Change listing data:
##############################
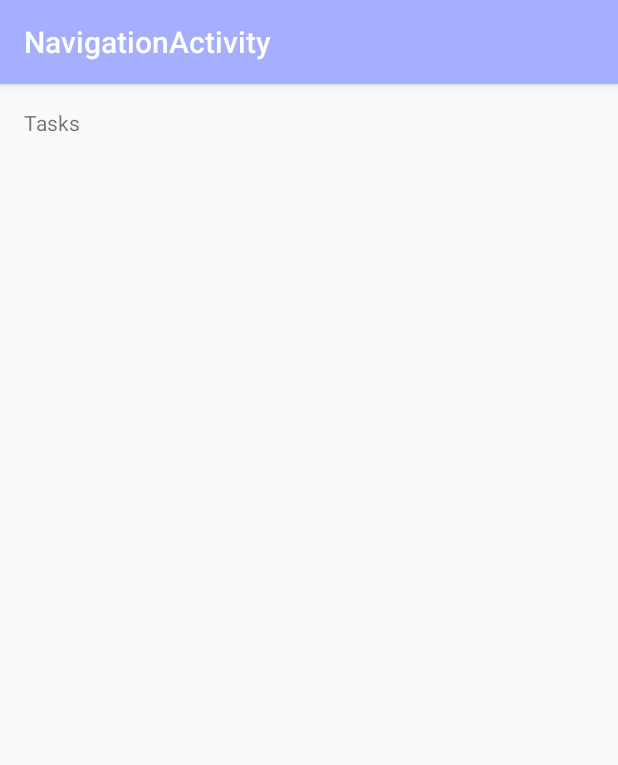
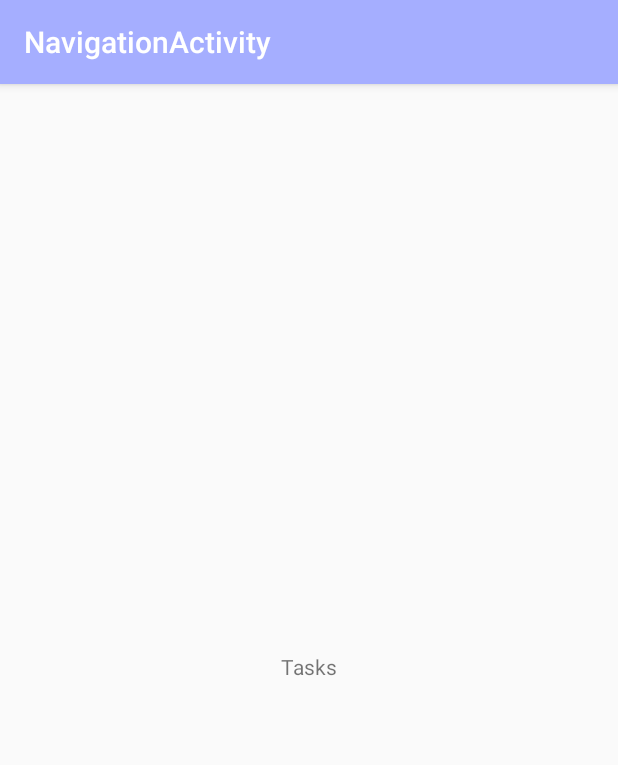
Before and after one commit to ProductivityCafe/UdemyCourseWalkthrough, an Android app: the screen it shows after launch (NavigationActivity), on a phone screen of 412 x 824 dp. Shown: the top 765 px of the screen. Run offline under Robolectric (Android 15) with nearby library versions, the phone set to English and light mode, and no system bars.

Commit message:
fragments hooked up

```diff
--- a/app/src/main/java/course/intermediate/notes/navigation/NavigationActivity.kt
+++ b/app/src/main/java/course/intermediate/notes/navigation/NavigationActivity.kt
@@ -3,7 +3,10 @@ package course.intermediate.notes.navigation
 import android.os.Bundle
 import com.google.android.material.bottomnavigation.BottomNavigationView
 import androidx.appcompat.app.AppCompatActivity
+import androidx.fragment.app.Fragment
 import course.intermediate.notes.R
+import course.intermediate.notes.notes.NotesListFragment
+import course.intermediate.notes.tasks.TasksListFragment
 import kotlinx.android.synthetic.main.activity_navigation.*
 
 class NavigationActivity : AppCompatActivity() {
@@ -11,11 +14,11 @@ class NavigationActivity : AppCompatActivity() {
     private val mOnNavigationItemSelectedListener = BottomNavigationView.OnNavigationItemSelectedListener { item ->
         when (item.itemId) {
             R.id.navigation_tasks -> {
-                messageTextView.setText(R.string.title_task)
+                replaceFragment(TasksListFragment.newInstance())
                 return@OnNavigationItemSelectedListener true
             }
             R.id.navigation_notes -> {
-                messageTextView.setText(R.string.title_note)
+                replaceFragment(NotesListFragment.newInstance())
                 return@OnNavigationItemSelectedListener true
             }
         }
@@ -25,9 +28,17 @@ class NavigationActivity : AppCompatActivity() {
     override fun onCreate(savedInstanceState: Bundle?) {
         super.onCreate(savedInstanceState)
         setContentView(R.layout.activity_navigation)
-
-        messageTextView.text = getString(R.string.title_task)
+        replaceFragment(TasksListFragment.newInstance())
         navigationView.setOnNavigationItemSelectedListener(mOnNavigationItemSelectedListener)
     }
 
+    private fun replaceFragment(fragment: Fragment) {
+
+        supportFragmentManager
+            .beginTransaction()
+            .replace(R.id.fragmentHolder, fragment)
+            .commit()
+
+    }
+
 }
--- /dev/null
+++ b/app/src/main/java/course/intermediate/notes/tasks/TasksListFragment.kt
@@ -0,0 +1,30 @@
+package course.intermediate.notes.tasks
+
+
+import android.os.Bundle
+import androidx.fragment.app.Fragment
+import android.view.LayoutInflater
+import android.view.View
+import android.view.ViewGroup
+
+import course.intermediate.notes.R
+
+class TasksListFragment : Fragment() {
+
+    override fun onCreate(savedInstanceState: Bundle?) {
+        super.onCreate(savedInstanceState)
+    }
+
+    override fun onCreateView(
+        inflater: LayoutInflater, container: ViewGroup?,
+        savedInstanceState: Bundle?
+    ): View? {
+        // Inflate the layout for this fragment
+        return inflater.inflate(R.layout.fragment_tasks_list, container, false)
+    }
+
+    companion object {
+        fun newInstance() = TasksListFragment()
+    }
+
+}
--- a/app/src/main/res/layout/activity_navigation.xml
+++ b/app/src/main/res/layout/activity_navigation.xml
@@ -8,15 +8,15 @@
         android:layout_height="match_parent"
         tools:context=".navigation.NavigationActivity">
 
-    <TextView
-            android:id="@+id/messageTextView"
-            android:layout_width="wrap_content"
-            android:layout_height="wrap_content"
-            android:layout_marginStart="@dimen/activity_horizontal_margin"
-            android:layout_marginLeft="@dimen/activity_horizontal_margin"
-            android:layout_marginTop="@dimen/activity_vertical_margin"
-            app:layout_constraintLeft_toLeftOf="parent"
-            app:layout_constraintTop_toTopOf="parent"/>
+    <FrameLayout
+            android:id="@+id/fragmentHolder"
+            android:layout_width="match_parent"
+            android:layout_height="match_parent"
+            app:layout_constraintStart_toStartOf="parent"
+            app:layout_constraintEnd_toEndOf="parent"
+            app:layout_constraintTop_toTopOf="parent"
+            app:layout_constraintBottom_toTopOf="@id/navigationView">
+    </FrameLayout>
 
     <com.google.android.material.bottomnavigation.BottomNavigationView
             android:id="@+id/navigationView"
--- /dev/null
+++ b/app/src/main/res/layout/fragment_tasks_list.xml
@@ -0,0 +1,24 @@
+<?xml version="1.0" encoding="utf-8"?>
+<androidx.constraintlayout.widget.ConstraintLayout
+        xmlns:android="http://schemas.android.com/apk/res/android"
+        xmlns:app="http://schemas.android.com/apk/res-auto"
+        xmlns:tools="http://schemas.android.com/tools"
+        android:layout_width="match_parent"
+        android:layout_height="match_parent"
+        tools:context=".tasks.TasksListFragment">
+
+    <TextView
+            android:layout_width="wrap_content"
+            android:layout_height="wrap_content"
+            android:text="@string/title_task"
+            app:layout_constraintTop_toTopOf="parent"
+            app:layout_constraintStart_toStartOf="parent"
+            app:layout_constraintEnd_toEndOf="parent"
+            app:layout_constraintBottom_toBottomOf="parent"
+            android:layout_marginEnd="8dp"
+            android:layout_marginStart="8dp"
+            android:layout_marginTop="16dp"
+            android:layout_marginBottom="8dp"
+    />
+
+</androidx.constraintlayout.widget.ConstraintLayout>
```
Also changed, not shown: app/src/main/java/course/intermediate/notes/notes/NotesListFragment.java (deleted, +0 -35 lines), app/src/main/java/course/intermediate/notes/notes/NotesListFragment.kt (added, +31 -0 lines), app/src/main/res/layout/fragment_notes_list.xml (+14 -9 lines).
##############################
§ **Work request**
With the pictures removed, please retype each record exactly.

§ **Final answer**
Before and after one commit to ProductivityCafe/UdemyCourseWalkthrough, an Android app: the screen it shows after launch (NavigationActivity), on a phone screen of 412 x 824 dp. Shown: the top 765 px of the screen. Run offline under Robolectric (Android 15) with nearby library versions, the phone set to English and light mode, and no system bars.

Commit message:
fragments hooked up

```diff
--- a/app/src/main/java/course/intermediate/notes/navigation/NavigationActivity.kt
+++ b/app/src/main/java/course/intermediate/notes/navigation/NavigationActivity.kt
@@ -3,7 +3,10 @@ package course.intermediate.notes.navigation
 import android.os.Bundle
 import com.google.android.material.bottomnavigation.BottomNavigationView
 import androidx.appcompat.app.AppCompatActivity
+import androidx.fragment.app.Fragment
 import course.intermediate.notes.R
+import course.intermediate.notes.notes.NotesListFragment
+import course.intermediate.notes.tasks.TasksListFragment
 import kotlinx.android.synthetic.main.activity_navigation.*
 
 class NavigationActivity : AppCompatActivity() {
@@ -11,11 +14,11 @@ class NavigationActivity : AppCompatActivity() {
     private val mOnNavigationItemSelectedListener = BottomNavigationView.OnNavigationItemSelectedListener { item ->
         when (item.itemId) {
             R.id.navigation_tasks -> {
-                messageTextView.setText(R.string.title_task)
+                replaceFragment(TasksListFragment.newInstance())
                 return@OnNavigationItemSelectedListener true
             }
             R.id.navigation_notes -> {
-                messageTextView.setText(R.string.title_note)
+                replaceFragment(NotesListFragment.newInstance())
                 return@OnNavigationItemSelectedListener true
             }
         }
@@ -25,9 +28,17 @@ class NavigationActivity : AppCompatActivity() {
     override fun onCreate(savedInstanceState: Bundle?) {
         super.onCreate(savedInstanceState)
         setContentView(R.layout.activity_navigation)
-
-        messageTextView.text = getString(R.string.title_task)
+        replaceFragment(TasksListFragment.newInstance())
         navigationView.setOnNavigationItemSelectedListener(mOnNavigationItemSelectedListener)
     }
 
+    private fun replaceFragment(fragment: Fragment) {
+
+        supportFragmentManager
+            .beginTransaction()
+            .replace(R.id.fragmentHolder, fragment)
+            .commit()
+
+    }
+
 }
--- /dev/null
+++ b/app/src/main/java/course/intermediate/notes/tasks/TasksListFragment.kt
@@ -0,0 +1,30 @@
+package course.intermediate.notes.tasks
+
+
+import android.os.Bundle
+import androidx.fragment.app.Fragment
+import android.view.LayoutInflater
+import android.view.View
+import android.view.ViewGroup
+
+import course.intermediate.notes.R
+
+class TasksListFragment : Fragment() {
+
+    override fun onCreate(savedInstanceState: Bundle?) {
+        super.onCreate(savedInstanceState)
+    }
+
+    override fun onCreateView(
+        inflater: LayoutInflater, container: ViewGroup?,
+        savedInstanceState: Bundle?
+    ): View? {
+        // Inflate the layout for this fragment
+        return inflater.inflate(R.layout.fragment_tasks_list, container, false)
+    }
+
+    companion object {
+        fun newInstance() = TasksListFragment()
+    }
+
+}
--- a/app/src/main/res/layout/activity_navigation.xml
+++ b/app/src/main/res/layout/activity_navigation.xml
@@ -8,15 +8,15 @@
         android:layout_height="match_parent"
         tools:context=".navigation.NavigationActivity">
 
-    <TextView
-            android:id="@+id/messageTextView"
-            android:layout_width="wrap_content"
-            android:layout_height="wrap_content"
-            android:layout_marginStart="@dimen/activity_horizontal_margin"
-            android:layout_marginLeft="@dimen/activity_horizontal_margin"
-            android:layout_marginTop="@dimen/activity_vertical_margin"
-            app:layout_constraintLeft_toLeftOf="parent"
-            app:layout_constraintTop_toTopOf="parent"/>
+    <FrameLayout
+            android:id="@+id/fragmentHolder"
+            android:layout_width="match_parent"
+            android:layout_height="match_parent"
+            app:layout_constraintStart_toStartOf="parent"
+            app:layout_constraintEnd_toEndOf="parent"
+            app:layout_constraintTop_toTopOf="parent"
+            app:layout_constraintBottom_toTopOf="@id/navigationView">
+    </FrameLayout>
 
     <com.google.android.material.bottomnavigation.BottomNavigationView
             android:id="@+id/navigationView"
--- /dev/null
+++ b/app/src/main/res/layout/fragment_tasks_list.xml
@@ -0,0 +1,24 @@
+<?xml version="1.0" encoding="utf-8"?>
+<androidx.constraintlayout.widget.ConstraintLayout
+        xmlns:android="http://schemas.android.com/apk/res/android"
+        xmlns:app="http://schemas.android.com/apk/res-auto"
+        xmlns:tools="http://schemas.android.com/tools"
+        android:layout_width="match_parent"
+        android:layout_height="match_parent"
+        tools:context=".tasks.TasksListFragment">
+
+    <TextView
+            android:layout_width="wrap_content"
+            android:layout_height="wrap_content"
+            android:text="@string/title_task"
+            app:layout_constraintTop_toTopOf="parent"
+            app:layout_constraintStart_toStartOf="parent"
+            app:layout_constraintEnd_toEndOf="parent"
+            app:layout_constraintBottom_toBottomOf="parent"
+            android:layout_marginEnd="8dp"
+            android:layout_marginStart="8dp"
+            android:layout_marginTop="16dp"
+            android:layout_marginBottom="8dp"
+    />
+
+</androidx.constraintlayout.widget.ConstraintLayout>
```
Also changed, not shown: app/src/main/java/course/intermediate/notes/notes/NotesListFragment.java (deleted, +0 -35 lines), app/src/main/java/course/intermediate/notes/notes/NotesListFragment.kt (added, +31 -0 lines), app/src/main/res/layout/fragment_notes_list.xml (+14 -9 lines).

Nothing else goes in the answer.